• Required action: In the records below, find each line with "source" and copy it.

• The data:

[Start of Attachment]

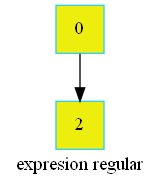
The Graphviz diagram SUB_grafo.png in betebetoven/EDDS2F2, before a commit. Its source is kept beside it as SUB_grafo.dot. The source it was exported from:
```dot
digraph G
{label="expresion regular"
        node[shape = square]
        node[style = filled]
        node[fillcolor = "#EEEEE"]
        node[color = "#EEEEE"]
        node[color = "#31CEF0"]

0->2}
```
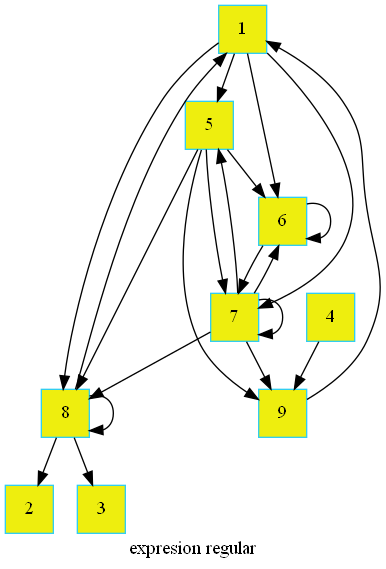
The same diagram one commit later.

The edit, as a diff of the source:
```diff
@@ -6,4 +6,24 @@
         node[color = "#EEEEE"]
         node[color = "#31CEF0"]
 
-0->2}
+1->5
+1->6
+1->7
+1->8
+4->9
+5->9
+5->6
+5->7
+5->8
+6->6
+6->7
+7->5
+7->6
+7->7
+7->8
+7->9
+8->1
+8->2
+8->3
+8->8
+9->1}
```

[End of Attachment]
[Start of Attachment]

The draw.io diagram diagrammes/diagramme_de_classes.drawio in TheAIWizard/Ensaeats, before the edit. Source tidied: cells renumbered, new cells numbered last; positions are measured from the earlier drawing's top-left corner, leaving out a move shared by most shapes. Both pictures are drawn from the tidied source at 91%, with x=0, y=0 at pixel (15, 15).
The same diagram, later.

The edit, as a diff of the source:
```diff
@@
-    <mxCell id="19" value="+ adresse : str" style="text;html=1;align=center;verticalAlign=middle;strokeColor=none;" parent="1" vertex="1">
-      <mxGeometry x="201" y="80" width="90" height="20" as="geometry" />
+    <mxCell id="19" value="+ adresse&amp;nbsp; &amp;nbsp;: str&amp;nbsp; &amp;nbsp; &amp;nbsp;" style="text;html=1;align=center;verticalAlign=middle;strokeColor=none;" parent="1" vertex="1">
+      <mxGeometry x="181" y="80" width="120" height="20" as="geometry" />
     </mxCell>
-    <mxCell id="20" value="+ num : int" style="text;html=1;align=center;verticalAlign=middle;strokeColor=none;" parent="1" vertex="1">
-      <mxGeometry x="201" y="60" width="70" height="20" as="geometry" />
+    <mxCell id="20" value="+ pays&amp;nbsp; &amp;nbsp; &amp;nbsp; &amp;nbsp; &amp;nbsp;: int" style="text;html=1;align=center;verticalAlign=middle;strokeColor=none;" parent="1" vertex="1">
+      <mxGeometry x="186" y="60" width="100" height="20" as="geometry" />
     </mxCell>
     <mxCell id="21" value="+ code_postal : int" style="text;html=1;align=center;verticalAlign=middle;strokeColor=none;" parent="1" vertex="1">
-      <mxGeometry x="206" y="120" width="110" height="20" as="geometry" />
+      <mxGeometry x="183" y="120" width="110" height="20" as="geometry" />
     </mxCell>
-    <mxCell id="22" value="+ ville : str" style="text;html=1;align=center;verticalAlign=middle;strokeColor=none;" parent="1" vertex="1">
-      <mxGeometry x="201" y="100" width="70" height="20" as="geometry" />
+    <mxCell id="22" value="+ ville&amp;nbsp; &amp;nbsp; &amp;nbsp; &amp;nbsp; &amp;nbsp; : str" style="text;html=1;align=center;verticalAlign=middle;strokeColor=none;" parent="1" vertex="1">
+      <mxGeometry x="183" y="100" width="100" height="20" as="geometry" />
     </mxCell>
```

[End of Attachment]

• Expected output:
The Graphviz diagram SUB_grafo.png in betebetoven/EDDS2F2, before a commit. Its source is kept beside it as SUB_grafo.dot. The source it was exported from:
The edit, as a diff of the source:
The draw.io diagram diagrammes/diagramme_de_classes.drawio in TheAIWizard/Ensaeats, before the edit. Source tidied: cells renumbered, new cells numbered last; positions are measured from the earlier drawing's top-left corner, leaving out a move shared by most shapes. Both pictures are drawn from the tidied source at 91%, with x=0, y=0 at pixel (15, 15).
The edit, as a diff of the source:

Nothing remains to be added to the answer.